The difference between college athletics and the pros is to compare street cars with Indy cars. The professional game is way bigger and goes miles faster. And while it’s rare for professional athletes to excel without first being accomplished college players, it’s no guarantee that greatness in college will translate to equal or greater success in the pro game.
Just look at Ryan Leaf, who was selected No. 2 in the 1998 NFL draft behind Peyton Manning and turned out to be one of the biggest draft busts in NFL history. Or Mark Sanchez, a star quarterback at Southern Cal who enjoyed early success with the New York Jets but has been little more than a backup in his last five seasons. Or Adam Morrison, who scored 28 points a game for Gonzaga in his junior year in 2006 but washed out of the NBA. Or Mateen Cleaves, who led Michigan State to the 2000 NCAA title but failed to stick in the NBA.
College golf, which culminates in the next two weeks with the women’s and men’s NCAA Championships, has been a reliable but not guaranteed predictor. In fact, Aaron Wise, who won the AT&T Byron Nelson on Sunday (scores), led Oregon to the NCAA title two years ago as the individual champion.
But Wise, who is only 21, was not considered one of college golf’s top stars when he won the NCAA. Playing on the Ducks’ home course at Eugene Country Club, he beat highly-regarded players such as Jon Rahm of Arizona State, Beau Hossler of Texas, Lee McCoy of Georgia, Robby Shelton of Alabama and Thomas Detry of Illinois, all of whom finished in the top 10.
© GOLFFILE/KEN MURRAY
Aaron Wise, the 2016 NCAA medalist, adds the AT&T Byron Nelson title to his growing list of accomplishments.

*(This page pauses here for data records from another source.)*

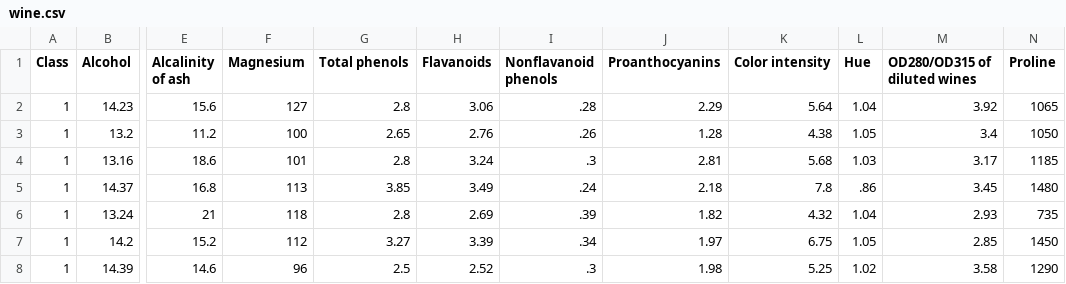
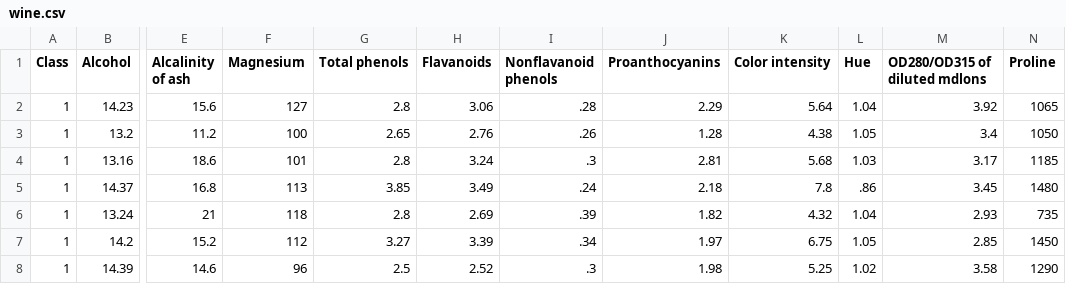
Before and after one commit to vga-t/master-thesis, a CSV file: backend/csv/wine.csv, drawn as a sheet; only a part is shown, gaps mark what is left out; the diff names each change by its address in the sheet, - before the commit and + after, or states it on an @@ line.

```diff
--- a/backend/csv/wine.csv
+++ b/backend/csv/wine.csv
-M1: OD280/OD315 of diluted wines
+M1: OD280/OD315 of diluted mdlons
```
Also changed, not shown: 4 other files.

It was a bigger shock that Wise won the AT&T Byron Nelson at Trinity Forest in Dallas. Before the past weekend, Wise had made only 10 of 17 cuts, with one top-10 finish. Two weeks ago at the Wells Fargo Championship, he stayed near the lead all day on Sunday and tied for second.
He wasn’t eligible for the Players Championship but built upon his newfound confidence and shot 65 in the final round of the Nelson to earn his first PGA Tour victory.
It wasn’t, however, his first title as a professional. He won on the Mackenzie Tour in Canada after leaving college in 2016 and was a winner on the Web.comTour in 2017, finishing 18th on the money list and graduating to the PGA Tour.
Since 1970, NCAA individual champions have included John Mahaffey, Ben Crenshaw, Tom Kite, Curtis Strange, Jay Haas, Gary Hallberg, Jay Don Blake, Billy Ray Brown, Scott Verplank, Phil Mickelson, Justin Leonard, Tiger Woods, Charles Howell III, Luke Donald, Ryan Moore, Kevin Chappell and Bryson DeChambeau – all of whom have won on the PGA Tour.
But the list also includes Warren Schutte, Nick Gilliam, James Lepp and Jonathan Moore, players whom you likely couldn’t pick out of a lineup today.
Schutte won the individual title for UNLV in 1991, ultimately preventing Mickelson from winning four straight NCAA championships. Schutte, a South African, was the first foreign-born winner of the NCAAs and was thought to be a can’t-miss pro. But he couldn’t get his feet on the PGA Tour, playing in smaller events around the world, and today has a golf school in Arizona.
Gilliam won the title for Florida, which also won the team title in 2001. At 6 feet 5 inches, Gilliam seemed to have all the tools for professional golf. But he washed out as a pro, regained his amateur status and now works for Acushnet, as a rep for FootJoy.
Lepp won in 2005 for Washington, and the Canadian was headed toward what was thought to be a successful pro career. But he tasted little success, lost interest and wound up as a runner-up on Golf Channel’s “Big Break.” He also started two shoe companies.
Moore, from Oklahoma State, was the winning individual in 2006 and left school early to turn pro after scoring the winning point for the 2007 U.S. Walker Cup team. After toiling on the mini-tours for a couple of years, Moore has been a regular member of the Asian Tour.
The intangibles, especially in golf, often make the difference between failure and success, because the woods are full of players with physical talent. Go up and down the line on the range at even a Web.com Tour event and you wonder why each player doesn’t win every week.
Mental strength is a requirement to play big-time golf, and successful players own that trait. And even those who own it can be fragile. It’s the nature of the game.
Sometimes it’s even those players who love the lifestyle of tournament golf who make it where others don’t. If you don’t like traveling from city to city, living in hotel rooms out of a suitcase for weeks on end, you’ll likely not make it on any tour.
And no matter the level of success in college golf, there’s no way to measure the intangibles of any college golfer, even an NCAA champion, until he is dropped into the deep end of the pool.
Mike Purkey has written about golf for more than 30 years for a number of publications, including Golf Magazine and Global Golf Post. He lives in Charlotte, N.C. Email: email@example.com; Twitter: @mikepurkeygolf